With an eye on increasing its share in the growing smartphone ecosystem, Korean electronics giant Samsung has unveiled a new mobile platform called Bada that is designed to offer rich mobile experiences.

Bada which literally means Ocean in Korean is expected to pave the way for Samsung to encourage developers to create specific apps for its app store and the strategy just might work out for Samsung given the fact that it is the largest mobile handset maker in the world, based on number of units sold.

Expressing satisfaction at the launch of the mobile platform, Dr Hosoo Lee, vice president with Samsung in a statement mentioned "Bada will be Samsung's landmark, iconic new platform that brings an unprecedented opportunity for operators, developers and Samsung mobile phone users around the world.”

Incidentally the growing smartphone market and huge number of apps that Apple has managed to sell through its app store has become a strong motivator for companies to look at the possibility of bringing in their specific mobile operating systems.

However some analysts believe that while Samsung may sound optimistic about the chances of its mobile operating system, it will find it difficult to make a significant mark in the market owing to the plethora of mobile operating systems that are prevalent today including the likes of Symbian, Android and Windows Mobile to name a few.

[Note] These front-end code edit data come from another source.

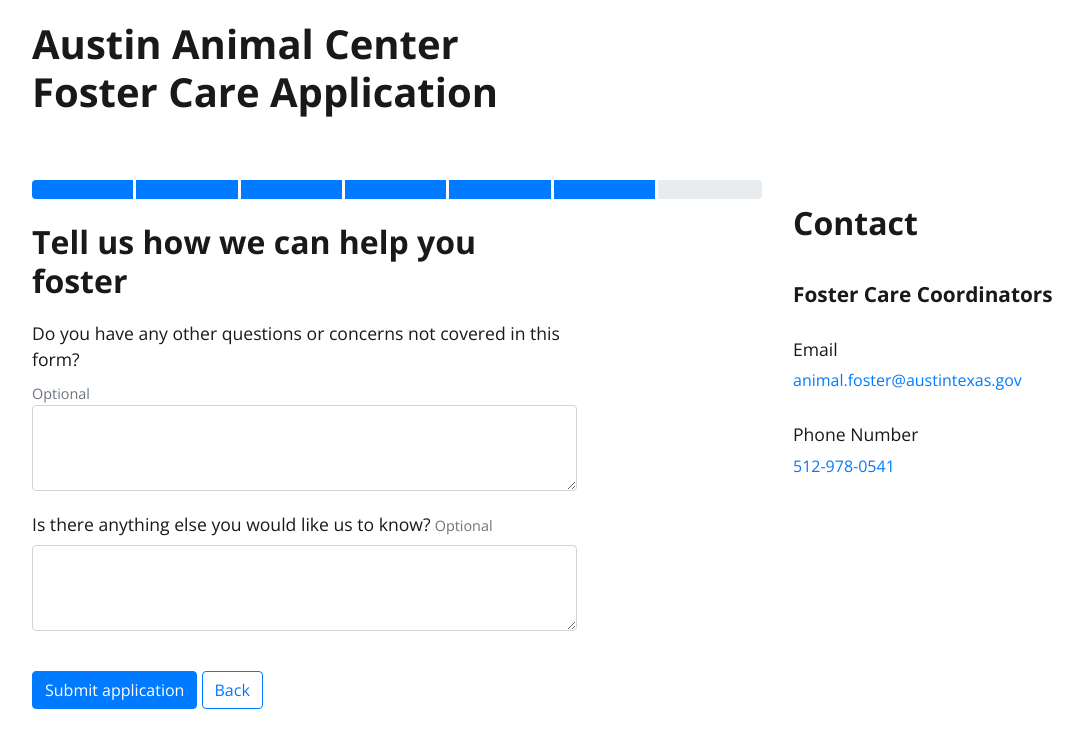
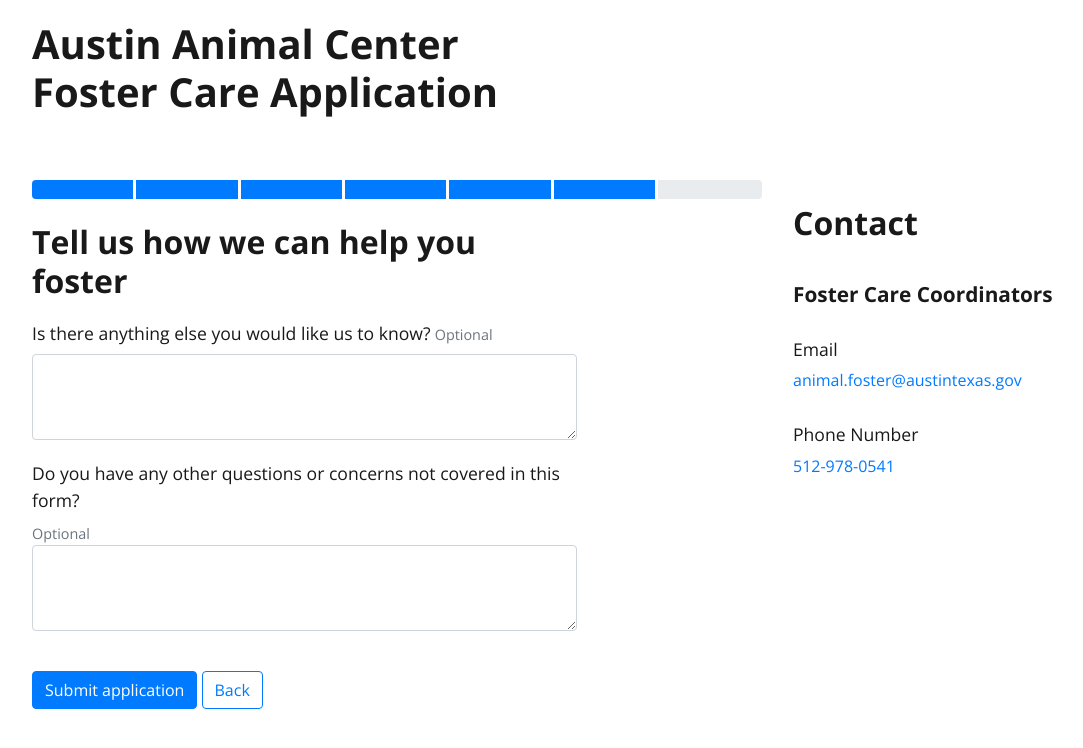
Before and after one commit to cityofaustin/prototypeform, a Jekyll site: the page built from _pages/Help_info.html, in a window 1280 px wide. Shown: the top 748 px of the page, without its empty margins (53-1136 px from the left). Built offline with Jekyll 4.4.1, drawn with Linux system fonts in a browser that asks for light colours; nearby versions of some CDN libraries.

Commit message:
Question switch

```diff
--- a/_pages/Help_info.html
+++ b/_pages/Help_info.html
@@ -13,20 +13,20 @@
 
 <h2>Tell us how we can help you foster</h2>
 <form>
-  <div class="form-group">
+    <div class="form-group">
+        <label for="inputAnything_else">Is there anything else you would like us to know?</label>
+        <small id="Anything_elseHelpInline" class="text-muted">
+            Optional
+        </small>
+        <textarea class="form-control" id="inputAnything_else" rows="3" ></textarea>
+    </div>
+    <div class="form-group">
       <label for="inputHelp_foster">Do you have any other questions or concerns not covered in this form?</label>
       <small id="Help_fosterHelpInline" class="text-muted">
           Optional
       </small>
       <textarea class="form-control" id="inputHelp_foster" rows="3" ></textarea>
   </div>
-  <div class="form-group">
-      <label for="inputAnything_else">Is there anything else you would like us to know?</label>
-      <small id="Anything_elseHelpInline" class="text-muted">
-          Optional
-      </small>
-      <textarea class="form-control" id="inputAnything_else" rows="3" ></textarea>
-  </div>
   <a class="btn btn-primary" href="Confirmation.html" role="button">Submit application</a>
   <a class="btn btn-outline-primary" href="Animal_info.html" role="button">Back</a>
 </form>
```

Désiré has been musing and writing about technology during a career spanning four decades. He dabbled in website building and web hosting when DHTML and frames were en vogue and started writing about the impact of technology on society just before the start of the Y2K hysteria at the turn of the last millennium. Following an eight-year stint at where he discovered the joys of global tech-fests, Désiré now heads up TechRadar Pro. Previously he was a freelance technology journalist at Incisive Media, Breakthrough Publishing and Vnunet, and Business Magazine. He also launched and hosted the first Tech Radio Show on Radio Plus.